Things have changed. An NBC/WSJ poll released this week found Democrats winning the “plague on both your houses” vote (13 percent of the total electorate) by 30 points. Of these voters, 68 percent disapprove of Trump’s job performance and 63 percent say they’re enthusiastic about November’s midterm elections.

The point is NOT that Trump is doomed. The Mueller investigation aside, it’s way too early for any reliable forecast of Trump’s re-election chances with more than two years to go. We have no idea whom Democrats will choose to take him on, and anyone who under-appreciates the deadly accuracy with which Trump can diminish/dismantle a rival, particularly a well-known political professional, has been asleep for the past two years.

But in a world of angry voters, it’s not easy for any outsider to remain popular once he/she has spent some time on the inside. Maybe Democrats will consider that lesson as they choose among more and less familiar faces for a presidential candidate.
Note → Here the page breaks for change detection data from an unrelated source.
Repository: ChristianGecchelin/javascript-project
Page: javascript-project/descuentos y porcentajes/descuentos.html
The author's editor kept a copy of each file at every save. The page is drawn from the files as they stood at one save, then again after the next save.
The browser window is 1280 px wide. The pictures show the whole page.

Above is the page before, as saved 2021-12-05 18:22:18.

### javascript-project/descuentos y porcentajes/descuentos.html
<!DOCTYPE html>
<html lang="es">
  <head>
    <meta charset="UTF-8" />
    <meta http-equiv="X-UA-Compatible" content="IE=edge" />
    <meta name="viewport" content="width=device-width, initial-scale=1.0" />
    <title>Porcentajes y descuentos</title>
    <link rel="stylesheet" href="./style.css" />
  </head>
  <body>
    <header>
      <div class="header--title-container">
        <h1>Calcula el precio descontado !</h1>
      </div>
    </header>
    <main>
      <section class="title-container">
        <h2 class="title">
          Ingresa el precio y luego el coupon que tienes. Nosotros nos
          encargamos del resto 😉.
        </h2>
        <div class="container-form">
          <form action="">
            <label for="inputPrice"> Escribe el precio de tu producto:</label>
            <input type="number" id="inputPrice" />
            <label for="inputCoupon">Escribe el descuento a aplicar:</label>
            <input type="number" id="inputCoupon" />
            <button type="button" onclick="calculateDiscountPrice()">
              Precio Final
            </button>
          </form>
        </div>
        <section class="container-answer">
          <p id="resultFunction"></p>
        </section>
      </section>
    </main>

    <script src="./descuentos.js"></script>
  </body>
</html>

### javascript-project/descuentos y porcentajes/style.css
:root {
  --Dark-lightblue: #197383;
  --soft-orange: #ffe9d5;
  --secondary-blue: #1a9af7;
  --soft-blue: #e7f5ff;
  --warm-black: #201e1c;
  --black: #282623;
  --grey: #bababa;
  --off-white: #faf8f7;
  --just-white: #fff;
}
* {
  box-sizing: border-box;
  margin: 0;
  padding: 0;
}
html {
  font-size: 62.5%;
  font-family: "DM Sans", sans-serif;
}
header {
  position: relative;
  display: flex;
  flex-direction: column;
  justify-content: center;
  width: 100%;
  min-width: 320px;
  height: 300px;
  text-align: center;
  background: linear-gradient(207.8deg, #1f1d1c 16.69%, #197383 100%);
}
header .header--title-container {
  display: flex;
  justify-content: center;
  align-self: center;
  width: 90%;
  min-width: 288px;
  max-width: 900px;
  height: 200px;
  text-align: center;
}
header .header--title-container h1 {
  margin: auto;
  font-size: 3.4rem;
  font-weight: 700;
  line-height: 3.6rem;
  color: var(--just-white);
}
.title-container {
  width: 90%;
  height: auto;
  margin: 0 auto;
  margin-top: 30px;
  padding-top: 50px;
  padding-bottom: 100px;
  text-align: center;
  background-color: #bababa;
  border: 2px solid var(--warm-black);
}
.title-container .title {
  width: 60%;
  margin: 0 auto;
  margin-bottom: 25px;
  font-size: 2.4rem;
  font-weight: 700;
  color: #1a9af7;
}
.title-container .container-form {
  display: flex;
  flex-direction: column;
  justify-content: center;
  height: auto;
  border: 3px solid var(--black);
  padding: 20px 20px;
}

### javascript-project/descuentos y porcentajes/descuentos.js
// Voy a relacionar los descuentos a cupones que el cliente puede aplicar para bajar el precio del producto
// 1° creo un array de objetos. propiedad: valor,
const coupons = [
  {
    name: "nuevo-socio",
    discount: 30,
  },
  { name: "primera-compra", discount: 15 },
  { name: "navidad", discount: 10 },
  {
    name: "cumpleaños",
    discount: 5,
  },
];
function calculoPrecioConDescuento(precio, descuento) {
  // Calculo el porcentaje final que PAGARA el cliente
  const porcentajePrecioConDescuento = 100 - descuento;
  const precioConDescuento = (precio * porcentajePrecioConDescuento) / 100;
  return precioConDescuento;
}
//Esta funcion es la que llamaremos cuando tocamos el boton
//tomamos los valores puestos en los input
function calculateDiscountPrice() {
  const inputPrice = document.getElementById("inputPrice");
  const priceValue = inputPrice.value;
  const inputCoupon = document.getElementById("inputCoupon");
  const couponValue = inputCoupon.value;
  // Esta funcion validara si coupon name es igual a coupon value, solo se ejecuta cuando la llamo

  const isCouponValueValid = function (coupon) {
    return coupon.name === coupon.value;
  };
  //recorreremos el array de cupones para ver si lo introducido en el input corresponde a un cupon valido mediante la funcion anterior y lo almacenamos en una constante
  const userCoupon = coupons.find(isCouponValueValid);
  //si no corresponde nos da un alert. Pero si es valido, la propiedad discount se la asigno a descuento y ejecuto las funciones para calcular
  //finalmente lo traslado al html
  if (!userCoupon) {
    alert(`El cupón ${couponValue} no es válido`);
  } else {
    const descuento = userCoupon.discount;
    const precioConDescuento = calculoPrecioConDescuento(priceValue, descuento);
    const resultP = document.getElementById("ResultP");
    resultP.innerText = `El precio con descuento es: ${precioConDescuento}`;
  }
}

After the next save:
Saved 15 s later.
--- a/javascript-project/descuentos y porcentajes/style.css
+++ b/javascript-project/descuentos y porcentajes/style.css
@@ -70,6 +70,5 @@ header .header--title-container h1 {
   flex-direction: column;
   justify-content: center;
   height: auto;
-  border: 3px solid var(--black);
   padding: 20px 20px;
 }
Last week, in Fulton, WI, together with election officials from the state of Wisconsin and the election technology company VotingWorks, Microsoft piloted ElectionGuard in an actual election for the first time.

As voters in Fulton cast ballots in a primary election for Wisconsin Supreme Court candidates, the official count was tallied using paper ballots as usual. However, ElectionGuard also provided an encrypted digital tally of the vote that enabled voters to confirm their votes have been counted and not altered. The pilot is one step in a deliberate and careful process to get ElectionGuard right before it's used more broadly across the country.

Read more about the process at Microsoft On The Issues.

The risk of a major technology blow-up between the US and Europe is growing. A few weeks ago, we wrote about how the European Union wanted to boost its "technological sovereignty" by tightening its oversight of Big Tech and promoting its own alternatives to big US and Chinese firms in areas like cloud computing and artificial intelligence.

Last week, European Commission President Ursula von der Leyen and her top digital officials unveiled their first concrete proposals for regulating AI, and pledged to invest billions of euros to turn Europe into a data superpower.


Communal violence in Delhi: Over the past few days, India's capital city has seen its deadliest communal violence in decades. This week's surge in mob violence began as a standoff between protesters against a new citizenship law that critics say discriminates against India's Muslims and the law's Hindu nationalist defenders. Clashes between Hindu and Muslim mobs in majority-Muslim neighborhoods in northeast Delhi have killed at least 11 people, both Muslim and Hindu, since Sunday. We're watching to see how Prime Minister Narendra Modi's government responds – Delhi's police force reports to federal, rather than local, officials.


Ian Bremmer's perspective on what's happening in geopolitics:

What are the takeaways from President Trump's visit to India?

No trade deal, in part because Modi is less popular and he's less willing to focus on economic liberalization. It's about nationalism right now. Hard to get that done. But the India US defense relationship continues to get more robust. In part, those are concerns about China and Russia.


27,000: The Emir of Qatar has decreed a $27,000 fine and up to five years in prison for anyone who publishes, posts, or repost content that aims to "harm the national interest" or "stir up public opinion." No word on whether the Doha-based Al-Jazeera network, long a ferocious and incisive critic of other Arab governments, will be held to the same standard.